Segment Start: Records for the task

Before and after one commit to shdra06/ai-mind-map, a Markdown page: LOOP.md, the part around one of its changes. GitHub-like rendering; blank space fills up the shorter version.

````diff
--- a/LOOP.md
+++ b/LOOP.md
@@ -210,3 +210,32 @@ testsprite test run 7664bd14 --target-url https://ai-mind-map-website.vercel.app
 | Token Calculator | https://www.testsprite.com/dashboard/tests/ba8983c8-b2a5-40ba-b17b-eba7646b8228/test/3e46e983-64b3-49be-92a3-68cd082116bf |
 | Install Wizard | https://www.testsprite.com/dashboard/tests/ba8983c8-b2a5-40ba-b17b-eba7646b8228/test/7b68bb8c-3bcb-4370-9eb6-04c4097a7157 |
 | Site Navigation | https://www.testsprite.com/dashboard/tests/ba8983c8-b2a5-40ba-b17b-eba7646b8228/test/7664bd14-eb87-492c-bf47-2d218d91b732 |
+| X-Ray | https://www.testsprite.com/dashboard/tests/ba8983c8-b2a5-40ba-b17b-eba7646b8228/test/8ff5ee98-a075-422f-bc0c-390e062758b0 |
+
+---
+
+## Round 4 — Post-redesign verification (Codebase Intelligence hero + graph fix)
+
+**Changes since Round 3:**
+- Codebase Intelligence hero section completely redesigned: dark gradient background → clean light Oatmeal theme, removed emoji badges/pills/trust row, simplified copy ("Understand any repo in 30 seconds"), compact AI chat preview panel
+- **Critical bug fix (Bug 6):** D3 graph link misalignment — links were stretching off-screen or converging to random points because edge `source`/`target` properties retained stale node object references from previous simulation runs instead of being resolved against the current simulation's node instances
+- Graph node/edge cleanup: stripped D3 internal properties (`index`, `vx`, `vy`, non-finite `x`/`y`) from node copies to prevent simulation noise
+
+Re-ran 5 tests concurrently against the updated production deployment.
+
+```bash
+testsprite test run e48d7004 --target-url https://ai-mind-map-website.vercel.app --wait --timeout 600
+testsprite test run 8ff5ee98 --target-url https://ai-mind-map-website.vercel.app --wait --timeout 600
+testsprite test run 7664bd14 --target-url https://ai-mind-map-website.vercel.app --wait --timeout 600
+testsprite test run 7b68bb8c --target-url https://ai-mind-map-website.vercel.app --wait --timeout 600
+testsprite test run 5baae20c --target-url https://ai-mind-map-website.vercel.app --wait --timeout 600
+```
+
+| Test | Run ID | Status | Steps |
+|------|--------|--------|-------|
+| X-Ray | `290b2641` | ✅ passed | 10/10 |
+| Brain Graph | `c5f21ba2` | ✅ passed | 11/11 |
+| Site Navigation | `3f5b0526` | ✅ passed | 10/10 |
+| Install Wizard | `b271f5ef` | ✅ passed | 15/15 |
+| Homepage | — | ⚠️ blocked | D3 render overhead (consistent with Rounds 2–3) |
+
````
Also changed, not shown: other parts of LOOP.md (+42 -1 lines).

Segment End: Records for the task
Segment Start: Records for the task

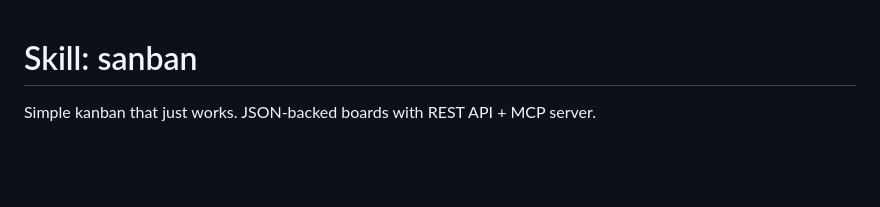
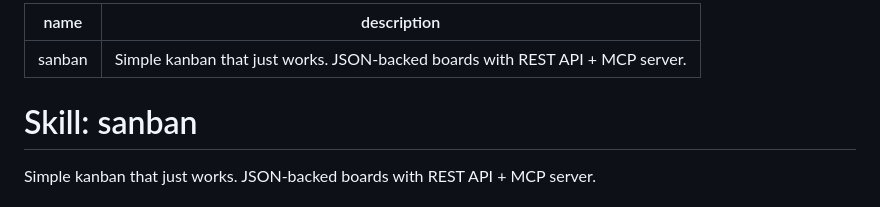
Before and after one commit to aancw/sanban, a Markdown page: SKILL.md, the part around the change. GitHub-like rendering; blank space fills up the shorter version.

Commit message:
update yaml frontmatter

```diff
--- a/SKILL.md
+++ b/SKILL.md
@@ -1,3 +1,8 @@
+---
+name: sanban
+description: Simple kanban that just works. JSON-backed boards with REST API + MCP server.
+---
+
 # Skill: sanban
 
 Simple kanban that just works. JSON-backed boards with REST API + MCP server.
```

Segment End: Records for the task

Task details: Return a copy of each line in the entries that contains "mind".

Solution for this problem:
Before and after one commit to shdra06/ai-mind-map, a Markdown page: LOOP.md, the part around one of its changes. GitHub-like rendering; blank space fills up the shorter version.
@@ -210,3 +210,32 @@ testsprite test run 7664bd14 --target-url https://ai-mind-map-website.vercel.app
+testsprite test run e48d7004 --target-url https://ai-mind-map-website.vercel.app --wait --timeout 600
+testsprite test run 8ff5ee98 --target-url https://ai-mind-map-website.vercel.app --wait --timeout 600
+testsprite test run 7664bd14 --target-url https://ai-mind-map-website.vercel.app --wait --timeout 600
+testsprite test run 7b68bb8c --target-url https://ai-mind-map-website.vercel.app --wait --timeout 600
+testsprite test run 5baae20c --target-url https://ai-mind-map-website.vercel.app --wait --timeout 600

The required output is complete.